Moldovan noted that a successful soldier doesn't just have physical strength and the ability to follow and give orders, but a sense of duty and loyalty and an ability to overcome adversity. She noted soldiers and their families made sacrifices, not only for the good of the country, but for the world.
"The effect of warfare and family separation can take a toll on anyone," she said.
Moldovan remarked on the rise in military suicides, and spoke of the program, Resiliency, which helped soldiers solve interpersonal and professional problems and improved positive outlook. She has been certified a master trainer in the program and said she has seen an appreciable impact in a short time.
"The next time you thank a veteran, don't just thank them for their service, but for their sacrifices and for overcoming challenges to make this country great," she said.
In addition to introducing Moldovan, past Lions President Ron Stewart read the roll call of all 28 Hickory-area military members who died during their service. During the roll call, a bell was rung for each local veteran lost, and either a family member or Lion stood in remembrance.

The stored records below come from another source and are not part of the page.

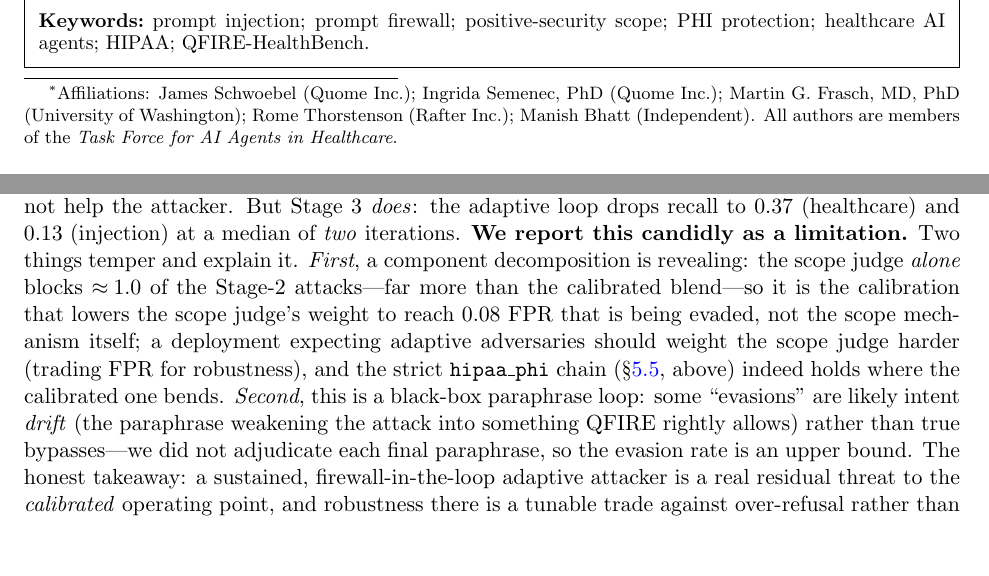
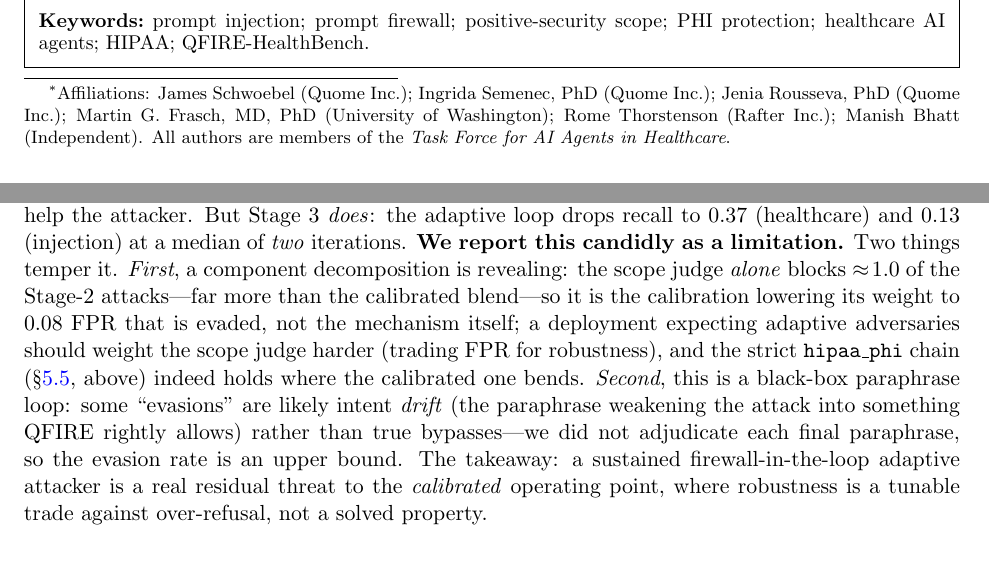
Before and after one commit to Task-force-for-AI-agents-in-Healthcare/qfire, a LaTeX document (paper/main.tex): two parts of pages 1 and 19 of 37, joined at a grey line, cut so that both start at the same text. Compiled offline with pdfLaTeX.

Commit message:
paper: add Jenia Rousseva (Quome); fig 10 top of page; fig 12 full page
- Add Jenia Rousseva, PhD as a middle author affiliated with Quome Inc.
  (byline + affiliations footnote).
- Trim ~a line from the cascade stress-test paragraph so it ends on page 19
  and Figure 10 sits at the top of page 20 (was spilling 'a solved property'
  onto page 20).
- Make Figure 12 (agent benchmarks) a full-page [p] float at 0.93\linewidth so
  it's larger/readable and Discussion & Limitations opens on its own page.

Co-Authored-By: Claude Opus 4.8 (1M context) <noreply@anthropic.com>

```diff
--- a/paper/main.tex
+++ b/paper/main.tex
@@ -122,13 +122,14 @@
 Beyond Injection Detection: A Positive-Security Prompt Firewall that
 Closes the Scope and PHI Gap SOTA Classifiers Miss in Healthcare%
 \thanks{Affiliations: James Schwoebel (Quome Inc.); Ingrida Semenec, PhD
-(Quome Inc.); Martin G. Frasch, MD, PhD (University of Washington); Rome
-Thorstenson (Rafter Inc.); Manish Bhatt (Independent). All authors are members
-of the \emph{Task Force for AI Agents in Healthcare}.}}
+(Quome Inc.); Jenia Rousseva, PhD (Quome Inc.); Martin G. Frasch, MD, PhD
+(University of Washington); Rome Thorstenson (Rafter Inc.); Manish Bhatt
+(Independent). All authors are members of the \emph{Task Force for AI Agents in
+Healthcare}.}}
 
 \author{\normalsize James Schwoebel \quad Ingrida Semenec, PhD \quad
-Martin G. Frasch, MD, PhD \\[3pt]
-Rome Thorstenson \quad Manish Bhatt}
+Jenia Rousseva, PhD \\[3pt]
+Martin G. Frasch, MD, PhD \quad Rome Thorstenson \quad Manish Bhatt}
 \date{\today\\[6pt]{\normalsize Code \& data:\ \href{https://github.com/Task-force-for-AI-agents-in-Healthcare/qfire}{\texttt{github.com/Task-force-for-AI-agents-in-Healthcare/qfire}}}}
 
 \begin{document}
@@ -1131,19 +1132,18 @@ each attack and re-queries QFIRE's actual chain (up to $10$ tries) until it ALLO
 $0.80\rightarrow0.83$ (healthcare) and $0.67\rightarrow0.60$ (injection), i.e.\ scope-fitting
 rewrites do not help the attacker. But Stage~3 \emph{does}: the adaptive loop drops recall
 to $0.37$ (healthcare) and $0.13$ (injection) at a median of \emph{two} iterations.
-\textbf{We report this candidly as a limitation.} Two things temper and explain it.
+\textbf{We report this candidly as a limitation.} Two things temper it.
 \emph{First}, a component decomposition is revealing: the scope judge \emph{alone} blocks
 $\approx\!1.0$ of the Stage-2 attacks---far more than the calibrated blend---so it is the
-calibration that lowers the scope judge's weight to reach $0.08$ FPR that is being evaded,
-not the scope mechanism itself; a deployment expecting adaptive adversaries should weight
+calibration lowering its weight to $0.08$ FPR that is evaded, not the mechanism itself; a deployment expecting adaptive adversaries should weight
 the scope judge harder (trading FPR for robustness), and the strict \texttt{hipaa\_phi}
 chain (\S\ref{sec:adaptive}, above) indeed holds where the calibrated one bends.
 \emph{Second}, this is a black-box paraphrase loop: some ``evasions'' are likely
 intent \emph{drift} (the paraphrase weakening the attack into something QFIRE rightly
 allows) rather than true bypasses---we did not adjudicate each final paraphrase, so the
-evasion rate is an upper bound. The honest takeaway: a sustained, firewall-in-the-loop
-adaptive attacker is a real residual threat to the \emph{calibrated} operating point, and
-robustness there is a tunable trade against over-refusal rather than a solved property.
+evasion rate is an upper bound. The takeaway: a sustained firewall-in-the-loop
+adaptive attacker is a real residual threat to the \emph{calibrated} operating point, where
+robustness is a tunable trade against over-refusal, not a solved property.
 
 \begin{figure}[H]
 \centering
```
Also changed, not shown: paper/main.pdf, paper/main.tex (4 more changed lines).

Lions President Bob Glazier gave the welcome. Toni Sears led a "Salute to the Military," and Hickory Boy Scout Troop 1365 presented the colors. Lay Pastor Arden McCartney of the Hickory United Evangelical Presbyterian Church gave the invocation and benediction. Carolyn Smith performed two vocal solos; Brianna Kadlecik performed an instrumental solo; and John Gaskill and Nathan Klimas of the Fort Cherry High School band performed taps.
John Caldwell, veteran and Lion, was remembered for his work in locating a veterans memorial at the community center and in organizing and promoting the annual Veterans Day program.